*** Opening of RAW DATA ***

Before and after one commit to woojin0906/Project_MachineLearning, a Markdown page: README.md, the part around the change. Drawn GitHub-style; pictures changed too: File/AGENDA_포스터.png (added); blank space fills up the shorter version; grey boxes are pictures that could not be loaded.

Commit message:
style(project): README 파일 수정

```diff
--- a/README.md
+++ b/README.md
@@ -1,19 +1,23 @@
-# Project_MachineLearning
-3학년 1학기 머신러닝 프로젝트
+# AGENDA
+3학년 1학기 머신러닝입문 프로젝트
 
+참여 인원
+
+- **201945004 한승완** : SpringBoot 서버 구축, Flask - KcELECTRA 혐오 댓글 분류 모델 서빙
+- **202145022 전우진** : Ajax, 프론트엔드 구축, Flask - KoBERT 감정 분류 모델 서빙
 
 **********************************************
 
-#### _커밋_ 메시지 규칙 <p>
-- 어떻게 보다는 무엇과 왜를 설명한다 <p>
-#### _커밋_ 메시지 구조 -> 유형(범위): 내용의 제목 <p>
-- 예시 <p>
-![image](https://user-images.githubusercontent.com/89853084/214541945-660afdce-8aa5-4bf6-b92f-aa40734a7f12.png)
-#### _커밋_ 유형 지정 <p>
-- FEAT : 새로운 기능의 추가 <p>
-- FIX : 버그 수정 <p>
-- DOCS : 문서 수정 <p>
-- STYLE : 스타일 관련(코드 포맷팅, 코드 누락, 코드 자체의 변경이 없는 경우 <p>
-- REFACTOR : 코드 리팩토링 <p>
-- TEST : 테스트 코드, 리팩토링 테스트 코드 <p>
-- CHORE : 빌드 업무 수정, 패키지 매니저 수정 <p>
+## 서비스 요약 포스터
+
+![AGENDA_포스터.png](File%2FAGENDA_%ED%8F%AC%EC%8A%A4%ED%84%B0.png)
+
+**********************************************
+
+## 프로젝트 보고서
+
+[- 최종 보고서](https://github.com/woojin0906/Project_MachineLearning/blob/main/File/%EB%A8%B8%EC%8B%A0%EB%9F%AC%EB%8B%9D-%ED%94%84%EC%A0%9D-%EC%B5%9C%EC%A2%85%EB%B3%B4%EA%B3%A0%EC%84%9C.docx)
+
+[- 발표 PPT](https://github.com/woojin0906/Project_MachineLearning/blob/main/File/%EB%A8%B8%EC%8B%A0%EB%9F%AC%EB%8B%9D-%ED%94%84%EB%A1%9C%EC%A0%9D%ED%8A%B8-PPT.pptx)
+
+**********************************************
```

*** Close of RAW DATA ***

WORK TO BE COMPLETED -> Every record above is to be copied out exactly.

SOLUTION FOR THIS TASK ->
Before and after one commit to woojin0906/Project_MachineLearning, a Markdown page: README.md, the part around the change. Drawn GitHub-style; pictures changed too: File/AGENDA_포스터.png (added); blank space fills up the shorter version; grey boxes are pictures that could not be loaded.

Commit message:
style(project): README 파일 수정

```diff
--- a/README.md
+++ b/README.md
@@ -1,19 +1,23 @@
-# Project_MachineLearning
-3학년 1학기 머신러닝 프로젝트
+# AGENDA
+3학년 1학기 머신러닝입문 프로젝트
 
+참여 인원
+
+- **201945004 한승완** : SpringBoot 서버 구축, Flask - KcELECTRA 혐오 댓글 분류 모델 서빙
+- **202145022 전우진** : Ajax, 프론트엔드 구축, Flask - KoBERT 감정 분류 모델 서빙
 
 **********************************************
 
-#### _커밋_ 메시지 규칙 <p>
-- 어떻게 보다는 무엇과 왜를 설명한다 <p>
-#### _커밋_ 메시지 구조 -> 유형(범위): 내용의 제목 <p>
-- 예시 <p>
-![image](https://user-images.githubusercontent.com/89853084/214541945-660afdce-8aa5-4bf6-b92f-aa40734a7f12.png)
-#### _커밋_ 유형 지정 <p>
-- FEAT : 새로운 기능의 추가 <p>
-- FIX : 버그 수정 <p>
-- DOCS : 문서 수정 <p>
-- STYLE : 스타일 관련(코드 포맷팅, 코드 누락, 코드 자체의 변경이 없는 경우 <p>
-- REFACTOR : 코드 리팩토링 <p>
-- TEST : 테스트 코드, 리팩토링 테스트 코드 <p>
-- CHORE : 빌드 업무 수정, 패키지 매니저 수정 <p>
+## 서비스 요약 포스터
+
+![AGENDA_포스터.png](File%2FAGENDA_%ED%8F%AC%EC%8A%A4%ED%84%B0.png)
+
+**********************************************
+
+## 프로젝트 보고서
+
+[- 최종 보고서](https://github.com/woojin0906/Project_MachineLearning/blob/main/File/%EB%A8%B8%EC%8B%A0%EB%9F%AC%EB%8B%9D-%ED%94%84%EC%A0%9D-%EC%B5%9C%EC%A2%85%EB%B3%B4%EA%B3%A0%EC%84%9C.docx)
+
+[- 발표 PPT](https://github.com/woojin0906/Project_MachineLearning/blob/main/File/%EB%A8%B8%EC%8B%A0%EB%9F%AC%EB%8B%9D-%ED%94%84%EB%A1%9C%EC%A0%9D%ED%8A%B8-PPT.pptx)
+
+**********************************************
```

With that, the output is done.